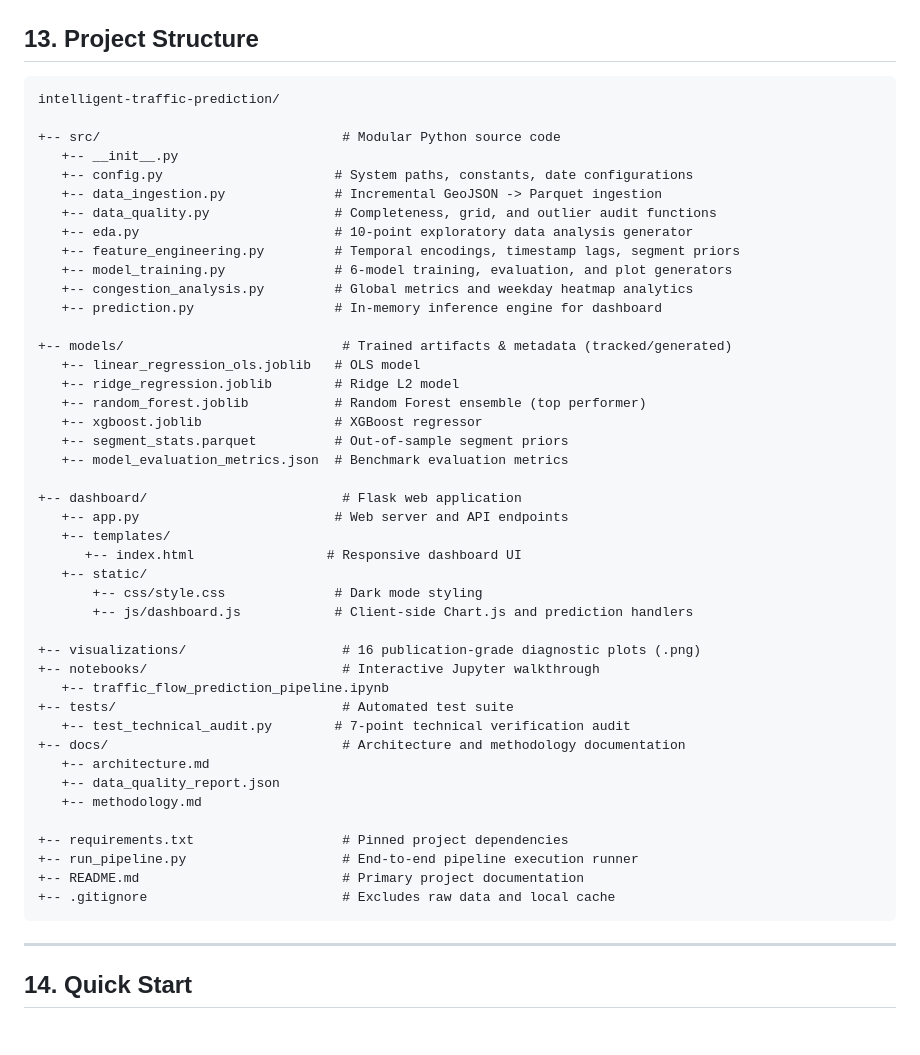
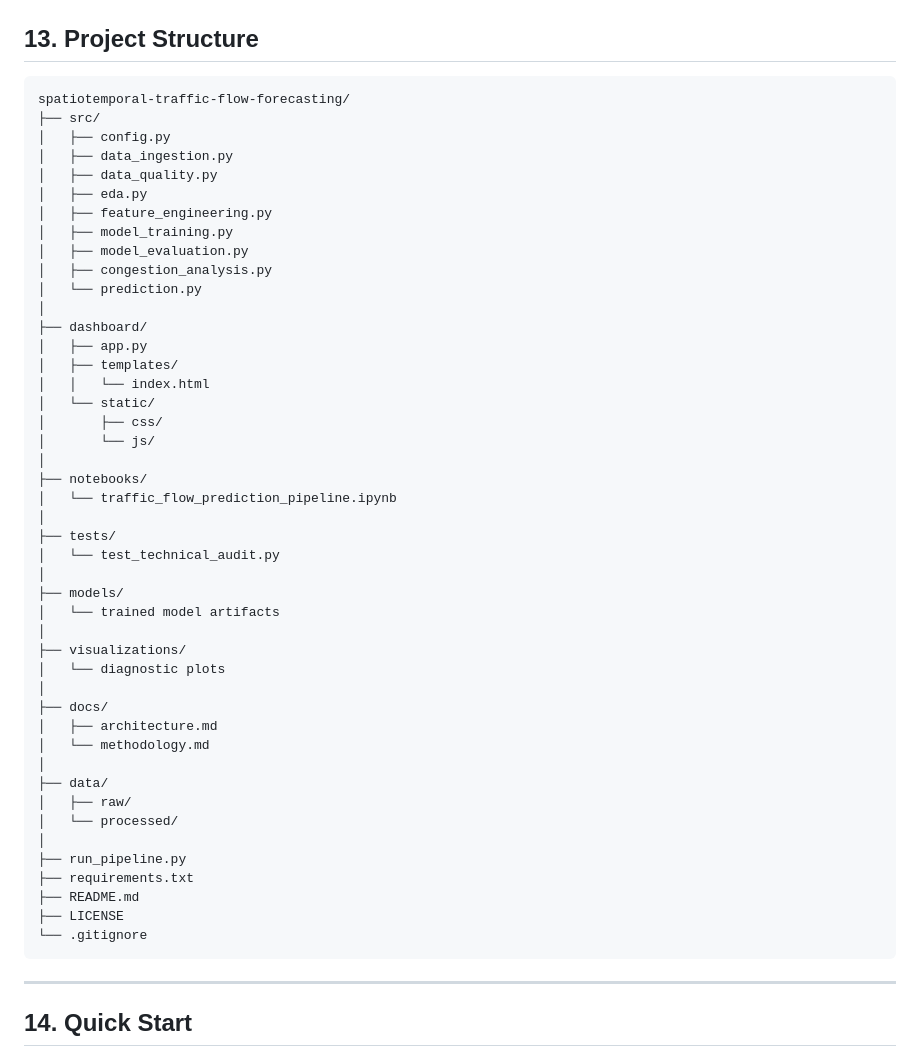
Before and after one commit to sahajasakhunala/spatiotemporal-traffic-flow-forecasting, a Markdown page: README.md, the part around the change. Drawn GitHub-style; blank space fills up the shorter version.

Commit message:
Update Section 13 Project Structure tree to exact specified layout

````diff
--- a/README.md
+++ b/README.md
@@ -271,49 +271,51 @@ The system includes a responsive Flask and Folium web application for **on-deman
 ## 13. Project Structure
 
 ```
-intelligent-traffic-prediction/
-
-+-- src/                               # Modular Python source code
-   +-- __init__.py
-   +-- config.py                      # System paths, constants, date configurations
-   +-- data_ingestion.py              # Incremental GeoJSON -> Parquet ingestion
-   +-- data_quality.py                # Completeness, grid, and outlier audit functions
-   +-- eda.py                         # 10-point exploratory data analysis generator
-   +-- feature_engineering.py         # Temporal encodings, timestamp lags, segment priors
-   +-- model_training.py              # 6-model training, evaluation, and plot generators
-   +-- congestion_analysis.py         # Global metrics and weekday heatmap analytics
-   +-- prediction.py                  # In-memory inference engine for dashboard
-
-+-- models/                            # Trained artifacts & metadata (tracked/generated)
-   +-- linear_regression_ols.joblib   # OLS model
-   +-- ridge_regression.joblib        # Ridge L2 model
-   +-- random_forest.joblib           # Random Forest ensemble (top performer)
-   +-- xgboost.joblib                 # XGBoost regressor
-   +-- segment_stats.parquet          # Out-of-sample segment priors
-   +-- model_evaluation_metrics.json  # Benchmark evaluation metrics
-
-+-- dashboard/                         # Flask web application
-   +-- app.py                         # Web server and API endpoints
-   +-- templates/
-      +-- index.html                 # Responsive dashboard UI
-   +-- static/
-       +-- css/style.css              # Dark mode styling
-       +-- js/dashboard.js            # Client-side Chart.js and prediction handlers
-
-+-- visualizations/                    # 16 publication-grade diagnostic plots (.png)
-+-- notebooks/                         # Interactive Jupyter walkthrough
-   +-- traffic_flow_prediction_pipeline.ipynb
-+-- tests/                             # Automated test suite
-   +-- test_technical_audit.py        # 7-point technical verification audit
-+-- docs/                              # Architecture and methodology documentation
-   +-- architecture.md
-   +-- data_quality_report.json
-   +-- methodology.md
-
-+-- requirements.txt                   # Pinned project dependencies
-+-- run_pipeline.py                    # End-to-end pipeline execution runner
-+-- README.md                          # Primary project documentation
-+-- .gitignore                         # Excludes raw data and local cache
+spatiotemporal-traffic-flow-forecasting/
+├── src/
+│   ├── config.py
+│   ├── data_ingestion.py
+│   ├── data_quality.py
+│   ├── eda.py
+│   ├── feature_engineering.py
+│   ├── model_training.py
+│   ├── model_evaluation.py
+│   ├── congestion_analysis.py
+│   └── prediction.py
+│
+├── dashboard/
+│   ├── app.py
+│   ├── templates/
+│   │   └── index.html
+│   └── static/
+│       ├── css/
+│       └── js/
+│
+├── notebooks/
+│   └── traffic_flow_prediction_pipeline.ipynb
+│
+├── tests/
+│   └── test_technical_audit.py
+│
+├── models/
+│   └── trained model artifacts
+│
+├── visualizations/
+│   └── diagnostic plots
+│
+├── docs/
+│   ├── architecture.md
+│   └── methodology.md
+│
+├── data/
+│   ├── raw/
+│   └── processed/
+│
+├── run_pipeline.py
+├── requirements.txt
+├── README.md
+├── LICENSE
+└── .gitignore
 ```
 
 ---
````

--*--

Nothing but a number should be given: how many lines of the material contain "methodology".

[RESPONSE AREA] 3